- The task
The copy has to match the data exactly and leave out every picture.

- Input material
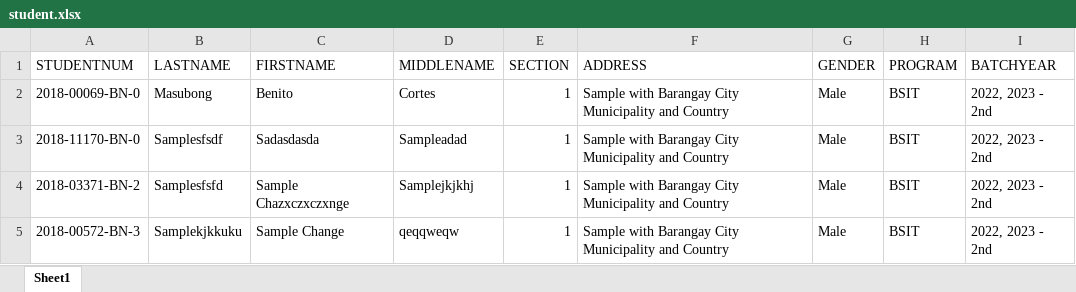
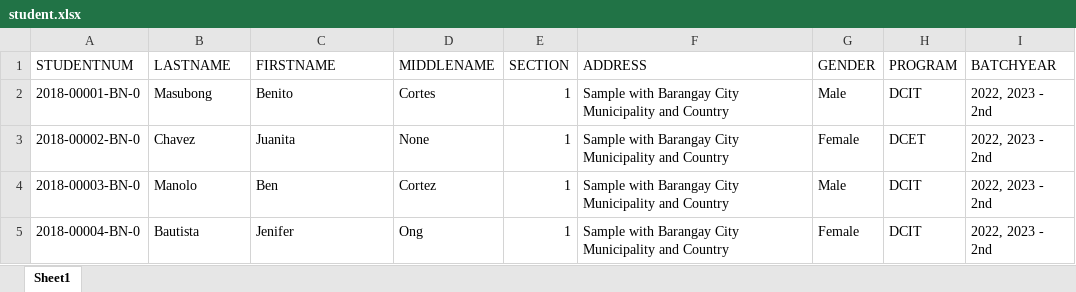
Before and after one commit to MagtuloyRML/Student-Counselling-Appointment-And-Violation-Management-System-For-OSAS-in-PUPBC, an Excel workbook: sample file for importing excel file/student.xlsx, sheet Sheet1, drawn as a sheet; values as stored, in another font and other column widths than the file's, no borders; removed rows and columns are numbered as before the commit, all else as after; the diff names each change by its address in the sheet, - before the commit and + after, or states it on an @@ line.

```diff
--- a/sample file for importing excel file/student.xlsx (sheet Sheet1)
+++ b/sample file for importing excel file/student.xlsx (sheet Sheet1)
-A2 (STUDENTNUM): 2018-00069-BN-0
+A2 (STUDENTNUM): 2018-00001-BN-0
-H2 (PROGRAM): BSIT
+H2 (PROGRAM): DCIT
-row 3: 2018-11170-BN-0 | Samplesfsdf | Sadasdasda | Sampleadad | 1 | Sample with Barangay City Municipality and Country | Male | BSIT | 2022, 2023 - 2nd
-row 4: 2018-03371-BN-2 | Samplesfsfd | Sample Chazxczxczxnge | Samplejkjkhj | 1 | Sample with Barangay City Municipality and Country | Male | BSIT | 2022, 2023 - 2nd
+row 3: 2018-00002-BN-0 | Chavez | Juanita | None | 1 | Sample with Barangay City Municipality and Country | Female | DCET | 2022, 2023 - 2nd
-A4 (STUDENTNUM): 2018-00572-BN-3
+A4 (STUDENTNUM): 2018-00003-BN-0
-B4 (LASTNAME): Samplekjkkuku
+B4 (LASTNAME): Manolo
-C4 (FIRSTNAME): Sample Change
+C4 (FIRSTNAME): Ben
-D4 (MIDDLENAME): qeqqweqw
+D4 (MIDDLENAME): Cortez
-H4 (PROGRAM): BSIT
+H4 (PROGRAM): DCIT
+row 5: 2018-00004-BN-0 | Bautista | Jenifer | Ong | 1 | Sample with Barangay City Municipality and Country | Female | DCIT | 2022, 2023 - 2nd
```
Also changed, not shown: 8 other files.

- Solution to this task
Before and after one commit to MagtuloyRML/Student-Counselling-Appointment-And-Violation-Management-System-For-OSAS-in-PUPBC, an Excel workbook: sample file for importing excel file/student.xlsx, sheet Sheet1, drawn as a sheet; values as stored, in another font and other column widths than the file's, no borders; removed rows and columns are numbered as before the commit, all else as after; the diff names each change by its address in the sheet, - before the commit and + after, or states it on an @@ line.

```diff
--- a/sample file for importing excel file/student.xlsx (sheet Sheet1)
+++ b/sample file for importing excel file/student.xlsx (sheet Sheet1)
-A2 (STUDENTNUM): 2018-00069-BN-0
+A2 (STUDENTNUM): 2018-00001-BN-0
-H2 (PROGRAM): BSIT
+H2 (PROGRAM): DCIT
-row 3: 2018-11170-BN-0 | Samplesfsdf | Sadasdasda | Sampleadad | 1 | Sample with Barangay City Municipality and Country | Male | BSIT | 2022, 2023 - 2nd
-row 4: 2018-03371-BN-2 | Samplesfsfd | Sample Chazxczxczxnge | Samplejkjkhj | 1 | Sample with Barangay City Municipality and Country | Male | BSIT | 2022, 2023 - 2nd
+row 3: 2018-00002-BN-0 | Chavez | Juanita | None | 1 | Sample with Barangay City Municipality and Country | Female | DCET | 2022, 2023 - 2nd
-A4 (STUDENTNUM): 2018-00572-BN-3
+A4 (STUDENTNUM): 2018-00003-BN-0
-B4 (LASTNAME): Samplekjkkuku
+B4 (LASTNAME): Manolo
-C4 (FIRSTNAME): Sample Change
+C4 (FIRSTNAME): Ben
-D4 (MIDDLENAME): qeqqweqw
+D4 (MIDDLENAME): Cortez
-H4 (PROGRAM): BSIT
+H4 (PROGRAM): DCIT
+row 5: 2018-00004-BN-0 | Bautista | Jenifer | Ong | 1 | Sample with Barangay City Municipality and Country | Female | DCIT | 2022, 2023 - 2nd
```
Also changed, not shown: 8 other files.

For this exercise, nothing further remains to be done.